**BRIEF**
Could you restate the whole listing below word for word, minus the pictures?
[Start of Attachment]
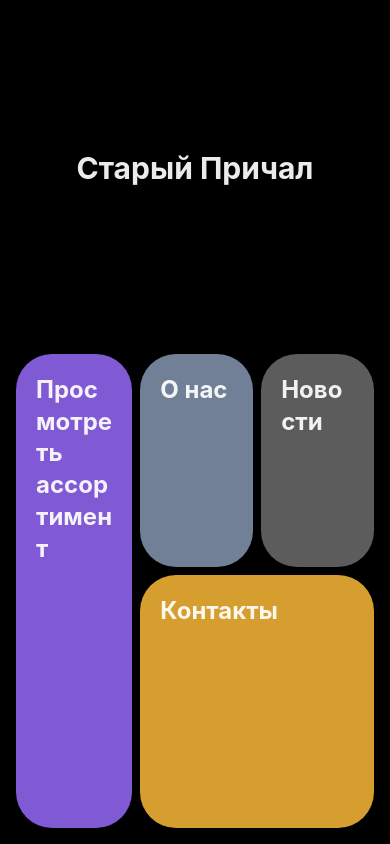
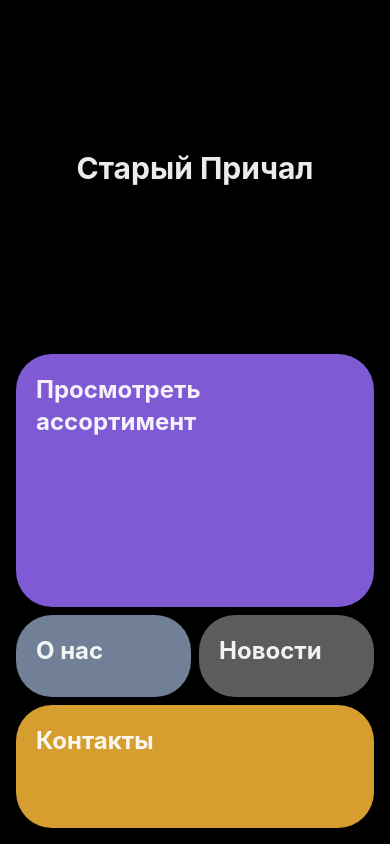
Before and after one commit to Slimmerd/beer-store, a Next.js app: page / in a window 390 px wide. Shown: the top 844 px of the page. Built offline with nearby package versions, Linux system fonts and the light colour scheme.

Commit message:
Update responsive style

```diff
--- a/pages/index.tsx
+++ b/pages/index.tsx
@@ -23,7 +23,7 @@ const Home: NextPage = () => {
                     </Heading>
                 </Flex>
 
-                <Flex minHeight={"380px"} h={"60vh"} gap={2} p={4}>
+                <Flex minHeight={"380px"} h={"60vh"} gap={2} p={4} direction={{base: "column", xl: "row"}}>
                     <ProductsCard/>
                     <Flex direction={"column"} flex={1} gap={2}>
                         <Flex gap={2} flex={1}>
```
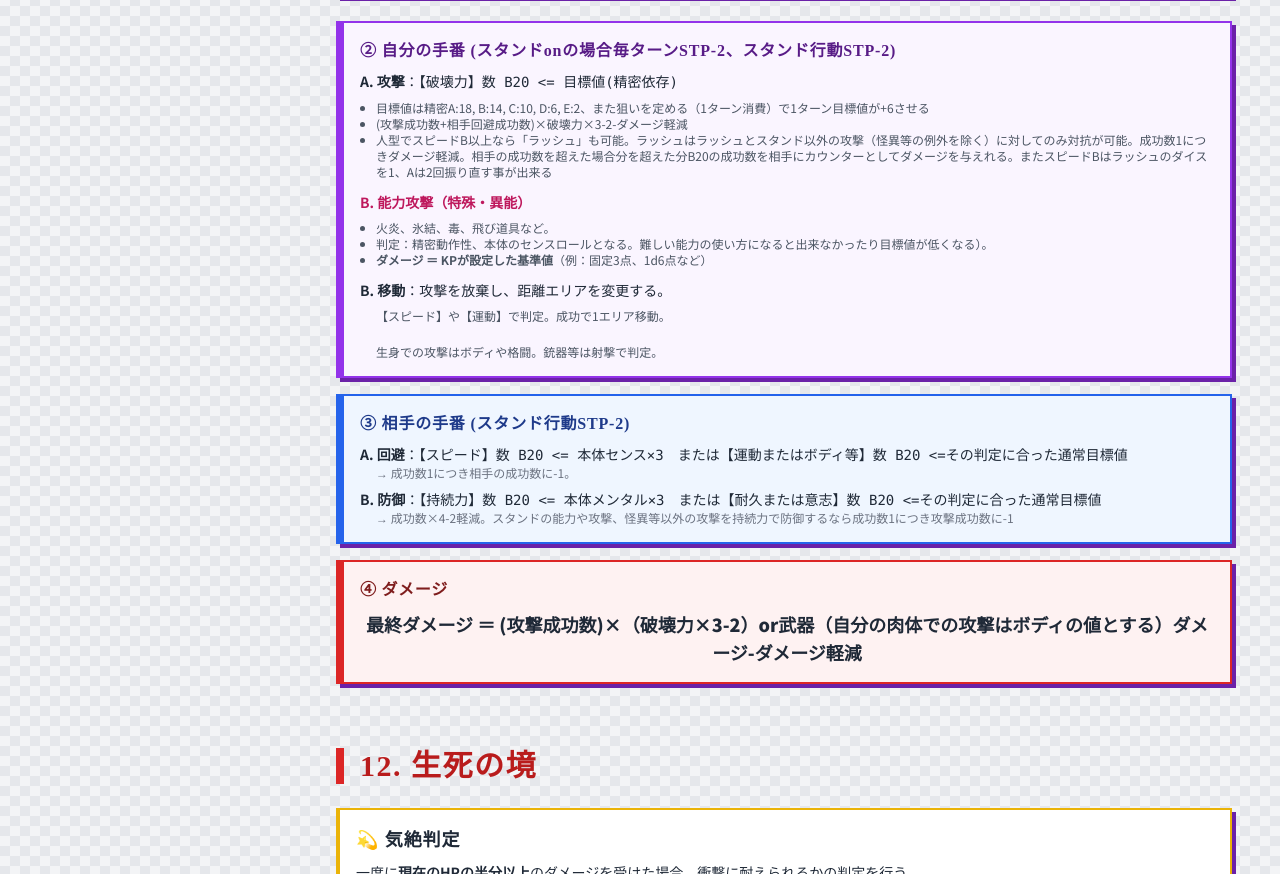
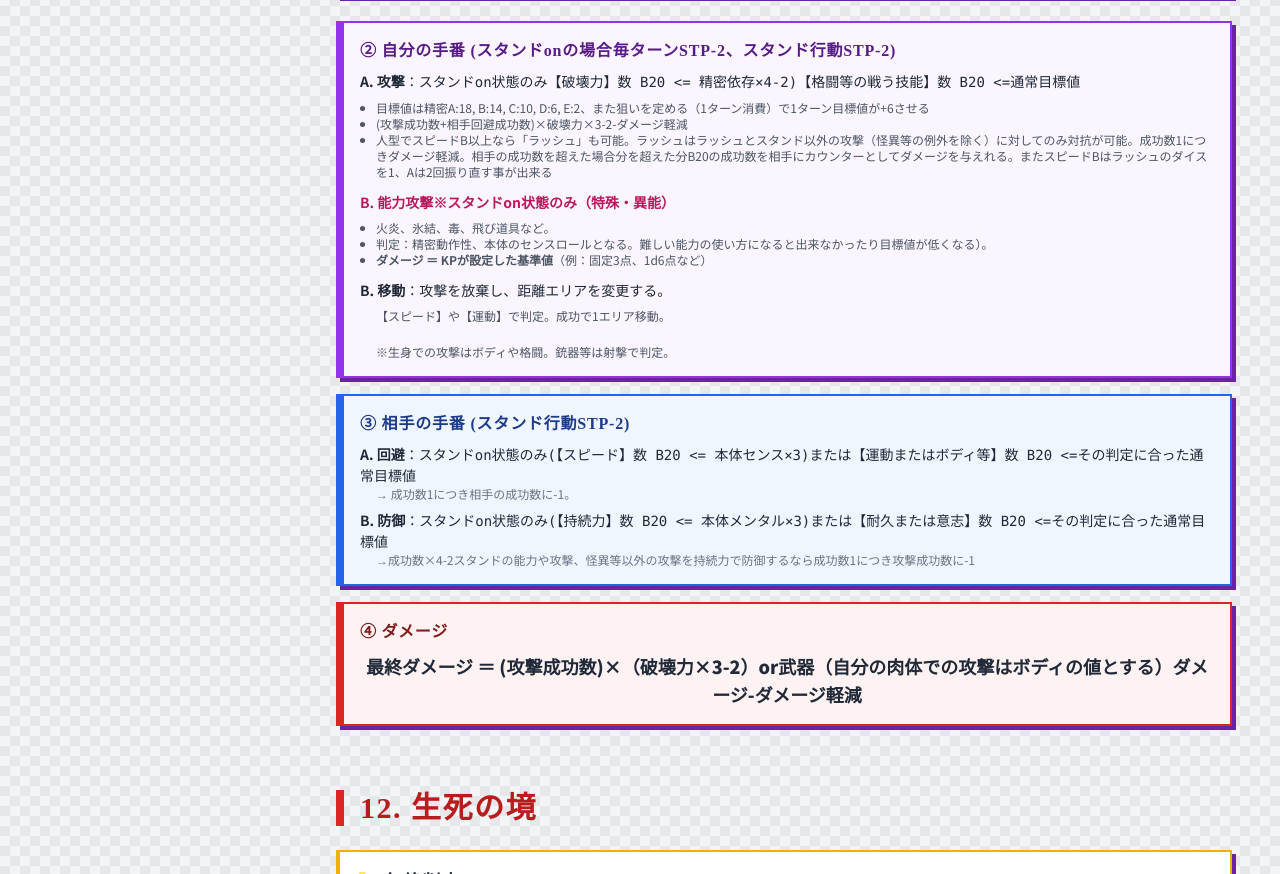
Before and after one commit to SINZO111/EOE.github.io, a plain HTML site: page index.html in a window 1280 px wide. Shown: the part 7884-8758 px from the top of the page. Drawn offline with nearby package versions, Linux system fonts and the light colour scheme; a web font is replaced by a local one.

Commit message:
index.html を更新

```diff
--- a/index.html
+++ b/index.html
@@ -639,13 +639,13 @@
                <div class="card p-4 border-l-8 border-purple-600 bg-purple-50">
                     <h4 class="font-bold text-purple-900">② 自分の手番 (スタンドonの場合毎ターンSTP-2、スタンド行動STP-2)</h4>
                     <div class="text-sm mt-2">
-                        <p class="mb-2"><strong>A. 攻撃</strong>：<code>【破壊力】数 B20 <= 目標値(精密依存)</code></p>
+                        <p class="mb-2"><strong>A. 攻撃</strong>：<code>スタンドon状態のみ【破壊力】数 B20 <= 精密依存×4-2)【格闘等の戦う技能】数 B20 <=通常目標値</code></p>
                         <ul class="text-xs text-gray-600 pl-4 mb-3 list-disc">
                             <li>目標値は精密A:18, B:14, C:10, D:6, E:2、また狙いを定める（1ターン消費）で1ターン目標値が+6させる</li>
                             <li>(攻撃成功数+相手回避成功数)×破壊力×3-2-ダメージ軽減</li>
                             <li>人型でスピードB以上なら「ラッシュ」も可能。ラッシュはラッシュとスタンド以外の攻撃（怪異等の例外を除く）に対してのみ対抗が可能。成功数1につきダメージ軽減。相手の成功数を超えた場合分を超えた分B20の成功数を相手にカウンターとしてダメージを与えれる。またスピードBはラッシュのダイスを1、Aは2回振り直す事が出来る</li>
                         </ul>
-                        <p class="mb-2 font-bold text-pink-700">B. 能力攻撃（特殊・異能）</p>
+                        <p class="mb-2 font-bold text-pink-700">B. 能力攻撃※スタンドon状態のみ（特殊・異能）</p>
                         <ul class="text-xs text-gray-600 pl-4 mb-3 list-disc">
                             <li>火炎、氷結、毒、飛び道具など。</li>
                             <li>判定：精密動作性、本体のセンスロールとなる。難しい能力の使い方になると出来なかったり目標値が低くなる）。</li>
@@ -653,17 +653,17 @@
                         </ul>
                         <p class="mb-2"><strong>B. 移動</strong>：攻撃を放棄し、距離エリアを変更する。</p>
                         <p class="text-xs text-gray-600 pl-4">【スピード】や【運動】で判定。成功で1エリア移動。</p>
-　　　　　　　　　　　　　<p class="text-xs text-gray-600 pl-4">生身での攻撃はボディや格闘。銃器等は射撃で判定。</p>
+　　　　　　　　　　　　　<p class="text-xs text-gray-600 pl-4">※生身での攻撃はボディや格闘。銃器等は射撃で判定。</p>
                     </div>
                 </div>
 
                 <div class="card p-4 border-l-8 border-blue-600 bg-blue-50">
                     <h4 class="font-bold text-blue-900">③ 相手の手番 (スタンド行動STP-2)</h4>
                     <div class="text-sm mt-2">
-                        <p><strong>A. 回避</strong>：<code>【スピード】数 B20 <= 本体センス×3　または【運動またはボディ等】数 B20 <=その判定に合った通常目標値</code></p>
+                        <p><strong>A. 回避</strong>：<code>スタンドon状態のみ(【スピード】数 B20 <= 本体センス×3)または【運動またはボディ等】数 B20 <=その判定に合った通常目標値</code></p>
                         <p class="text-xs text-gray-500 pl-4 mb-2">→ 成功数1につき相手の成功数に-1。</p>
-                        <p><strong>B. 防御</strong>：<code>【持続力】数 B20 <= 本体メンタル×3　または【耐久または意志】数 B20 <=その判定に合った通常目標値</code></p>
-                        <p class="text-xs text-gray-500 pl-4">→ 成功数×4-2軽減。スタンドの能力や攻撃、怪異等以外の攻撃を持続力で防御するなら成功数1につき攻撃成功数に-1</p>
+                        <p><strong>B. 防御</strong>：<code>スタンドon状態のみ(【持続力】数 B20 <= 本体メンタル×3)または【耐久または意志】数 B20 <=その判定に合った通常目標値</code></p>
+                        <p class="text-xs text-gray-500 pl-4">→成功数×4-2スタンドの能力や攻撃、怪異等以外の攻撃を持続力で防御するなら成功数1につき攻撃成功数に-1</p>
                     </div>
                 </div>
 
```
[End of Attachment]
**EXERCISE RESPONSE**
Before and after one commit to Slimmerd/beer-store, a Next.js app: page / in a window 390 px wide. Shown: the top 844 px of the page. Built offline with nearby package versions, Linux system fonts and the light colour scheme.

Commit message:
Update responsive style

```diff
--- a/pages/index.tsx
+++ b/pages/index.tsx
@@ -23,7 +23,7 @@ const Home: NextPage = () => {
                     </Heading>
                 </Flex>
 
-                <Flex minHeight={"380px"} h={"60vh"} gap={2} p={4}>
+                <Flex minHeight={"380px"} h={"60vh"} gap={2} p={4} direction={{base: "column", xl: "row"}}>
                     <ProductsCard/>
                     <Flex direction={"column"} flex={1} gap={2}>
                         <Flex gap={2} flex={1}>
```
Before and after one commit to SINZO111/EOE.github.io, a plain HTML site: page index.html in a window 1280 px wide. Shown: the part 7884-8758 px from the top of the page. Drawn offline with nearby package versions, Linux system fonts and the light colour scheme; a web font is replaced by a local one.

Commit message:
index.html を更新

```diff
--- a/index.html
+++ b/index.html
@@ -639,13 +639,13 @@
                <div class="card p-4 border-l-8 border-purple-600 bg-purple-50">
                     <h4 class="font-bold text-purple-900">② 自分の手番 (スタンドonの場合毎ターンSTP-2、スタンド行動STP-2)</h4>
                     <div class="text-sm mt-2">
-                        <p class="mb-2"><strong>A. 攻撃</strong>：<code>【破壊力】数 B20 <= 目標値(精密依存)</code></p>
+                        <p class="mb-2"><strong>A. 攻撃</strong>：<code>スタンドon状態のみ【破壊力】数 B20 <= 精密依存×4-2)【格闘等の戦う技能】数 B20 <=通常目標値</code></p>
                         <ul class="text-xs text-gray-600 pl-4 mb-3 list-disc">
                             <li>目標値は精密A:18, B:14, C:10, D:6, E:2、また狙いを定める（1ターン消費）で1ターン目標値が+6させる</li>
                             <li>(攻撃成功数+相手回避成功数)×破壊力×3-2-ダメージ軽減</li>
                             <li>人型でスピードB以上なら「ラッシュ」も可能。ラッシュはラッシュとスタンド以外の攻撃（怪異等の例外を除く）に対してのみ対抗が可能。成功数1につきダメージ軽減。相手の成功数を超えた場合分を超えた分B20の成功数を相手にカウンターとしてダメージを与えれる。またスピードBはラッシュのダイスを1、Aは2回振り直す事が出来る</li>
                         </ul>
-                        <p class="mb-2 font-bold text-pink-700">B. 能力攻撃（特殊・異能）</p>
+                        <p class="mb-2 font-bold text-pink-700">B. 能力攻撃※スタンドon状態のみ（特殊・異能）</p>
                         <ul class="text-xs text-gray-600 pl-4 mb-3 list-disc">
                             <li>火炎、氷結、毒、飛び道具など。</li>
                             <li>判定：精密動作性、本体のセンスロールとなる。難しい能力の使い方になると出来なかったり目標値が低くなる）。</li>
@@ -653,17 +653,17 @@
                         </ul>
                         <p class="mb-2"><strong>B. 移動</strong>：攻撃を放棄し、距離エリアを変更する。</p>
                         <p class="text-xs text-gray-600 pl-4">【スピード】や【運動】で判定。成功で1エリア移動。</p>
-　　　　　　　　　　　　　<p class="text-xs text-gray-600 pl-4">生身での攻撃はボディや格闘。銃器等は射撃で判定。</p>
+　　　　　　　　　　　　　<p class="text-xs text-gray-600 pl-4">※生身での攻撃はボディや格闘。銃器等は射撃で判定。</p>
                     </div>
                 </div>
 
                 <div class="card p-4 border-l-8 border-blue-600 bg-blue-50">
                     <h4 class="font-bold text-blue-900">③ 相手の手番 (スタンド行動STP-2)</h4>
                     <div class="text-sm mt-2">
-                        <p><strong>A. 回避</strong>：<code>【スピード】数 B20 <= 本体センス×3　または【運動またはボディ等】数 B20 <=その判定に合った通常目標値</code></p>
+                        <p><strong>A. 回避</strong>：<code>スタンドon状態のみ(【スピード】数 B20 <= 本体センス×3)または【運動またはボディ等】数 B20 <=その判定に合った通常目標値</code></p>
                         <p class="text-xs text-gray-500 pl-4 mb-2">→ 成功数1につき相手の成功数に-1。</p>
-                        <p><strong>B. 防御</strong>：<code>【持続力】数 B20 <= 本体メンタル×3　または【耐久または意志】数 B20 <=その判定に合った通常目標値</code></p>
-                        <p class="text-xs text-gray-500 pl-4">→ 成功数×4-2軽減。スタンドの能力や攻撃、怪異等以外の攻撃を持続力で防御するなら成功数1につき攻撃成功数に-1</p>
+                        <p><strong>B. 防御</strong>：<code>スタンドon状態のみ(【持続力】数 B20 <= 本体メンタル×3)または【耐久または意志】数 B20 <=その判定に合った通常目標値</code></p>
+                        <p class="text-xs text-gray-500 pl-4">→成功数×4-2スタンドの能力や攻撃、怪異等以外の攻撃を持続力で防御するなら成功数1につき攻撃成功数に-1</p>
                     </div>
                 </div>
 
```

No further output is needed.